It is generally believed that the flowers of plants controlled by photosensitive pigments mainly depend on the ratio of Pfr/Pr, so we can control the Pfr/Pr value by 730 nm of far-red light, and thus control the flowering cycle more precisely.
3. Prescription of LED plants for fixed light
Leds are used in horticulture and can boost plant growth by up to 40 per cent or in flexible florescence. Because the single LED is independent of each other, it can control performance easily in the greenhouse.
The Photosynthetic Photon Flux (PPF) of the LED itself is very effective, and the typical PPF of deep blue (450 nm) and far red (730nm) LED is 2.3. Mol /J, ultra red (660nm)LED with typical PPF photoactivity of 3.1? About mol/J, and the wavelength of these LED is well matched with chlorophyll a/b, carotenoid and photosensitive pigment Pr/Pfr absorption spectrum, which can achieve high efficiency and significantly reduce energy consumption.
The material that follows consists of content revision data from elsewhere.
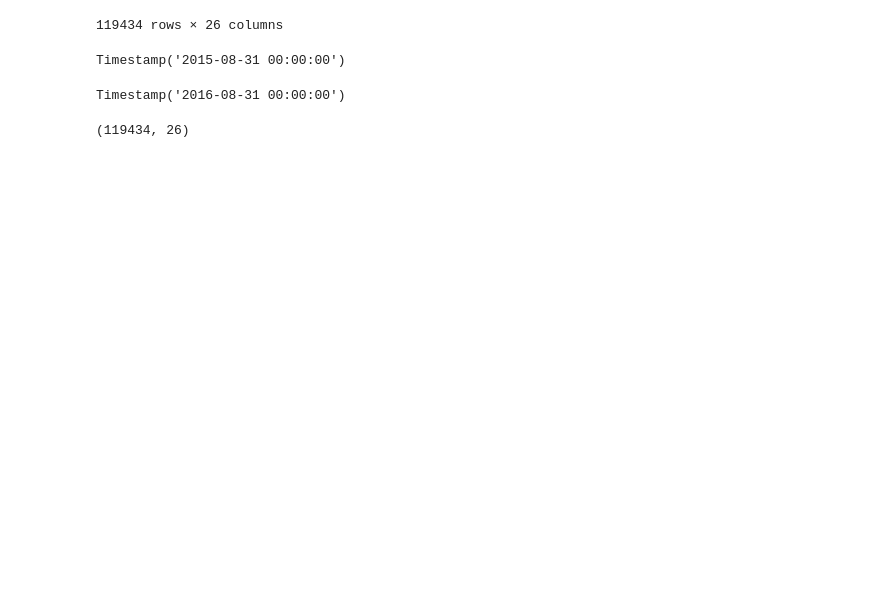
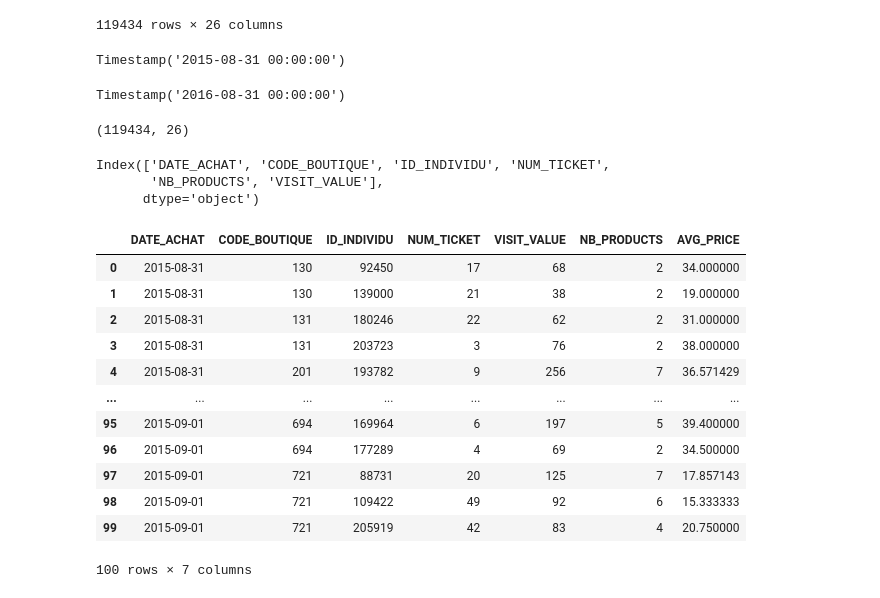
Before and after one commit to NirAndria/Project-Data-Marketing, a Jupyter notebook: Projet marketing.ipynb, the cells around one changed output. Drawn from its saved outputs; the diff is of its cells as text; code cells hidden in the pictures; blank space fills up the shorter version.

```diff
--- a/Projet marketing.ipynb
+++ b/Projet marketing.ipynb
@@ -387,3 +399,40 @@ Timestamp('2016-08-31 00:00:00')
 RECEIPTS_INFO_RFM.shape
 # %% [output]
 (119434, 26)
+# %%
+VISIT_VALUE = (
+    RECEIPTS_INFO_RFM
+    .groupby(["DATE_ACHAT","CODE_BOUTIQUE","ID_INDIVIDU",  "NUM_TICKET"])
+    .aggregate(NB_PRODUCTS=pd.NamedAgg(column="PRIX_AP_REMISE",aggfunc="sum")
+    ,VISIT_VALUE=pd.NamedAgg(column="QUANTITE",aggfunc="sum"))
+    .reset_index()
+)
+# %%
+VISIT_VALUE.columns
+# %% [output]
+Index(['DATE_ACHAT', 'CODE_BOUTIQUE', 'ID_INDIVIDU', 'NUM_TICKET',
+       'NB_PRODUCTS', 'VISIT_VALUE'],
+      dtype='object')
+# %%
+VISIT_VALUE.columns = [
+    'DATE_ACHAT', 'CODE_BOUTIQUE', 'ID_INDIVIDU',
+    'NUM_TICKET', 'VISIT_VALUE', 'NB_PRODUCTS'
+]
+# %%
+VISIT_VALUE["AVG_PRICE"] = VISIT_VALUE["VISIT_VALUE"]/VISIT_VALUE["NB_PRODUCTS"]
+# %%
+VISIT_VALUE.head(100)
+# %% [output]
+|  | DATE_ACHAT | CODE_BOUTIQUE | ID_INDIVIDU | NUM_TICKET | VISIT_VALUE | NB_PRODUCTS | AVG_PRICE |
+| 0 | 2015-08-31 | 130 | 92450 | 17 | 68 | 2 | 34.000000 |
+| 1 | 2015-08-31 | 130 | 139000 | 21 | 38 | 2 | 19.000000 |
+| 2 | 2015-08-31 | 131 | 180246 | 22 | 62 | 2 | 31.000000 |
+| 3 | 2015-08-31 | 131 | 203723 | 3 | 76 | 2 | 38.000000 |
+| 4 | 2015-08-31 | 201 | 193782 | 9 | 256 | 7 | 36.571429 |
+| ... | ... | ... | ... | ... | ... | ... | ... |
+| 95 | 2015-09-01 | 694 | 169964 | 6 | 197 | 5 | 39.400000 |
+| 96 | 2015-09-01 | 694 | 177289 | 4 | 69 | 2 | 34.500000 |
+| 97 | 2015-09-01 | 721 | 88731 | 20 | 125 | 7 | 17.857143 |
+| 98 | 2015-09-01 | 721 | 109422 | 49 | 92 | 6 | 15.333333 |
+| 99 | 2015-09-01 | 721 | 205919 | 42 | 83 | 4 | 20.750000 |
+100 rows × 7 columns
```
Also changed, not shown: parts of 25 cells of this notebook.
Leds do not emit heat in the direction of the plant and do not damage the plant and are suitable for top, interior and multi-layer cultivation. The R/FR ratio is the ratio of red light (660 nm) to far-red light (730 nm). The R/B ratio is the ratio of red light (660 nm) to blue light (450nm). Through the control of R/FR ratio and R/B ratio, the optimal light prescription can be achieved for various plants.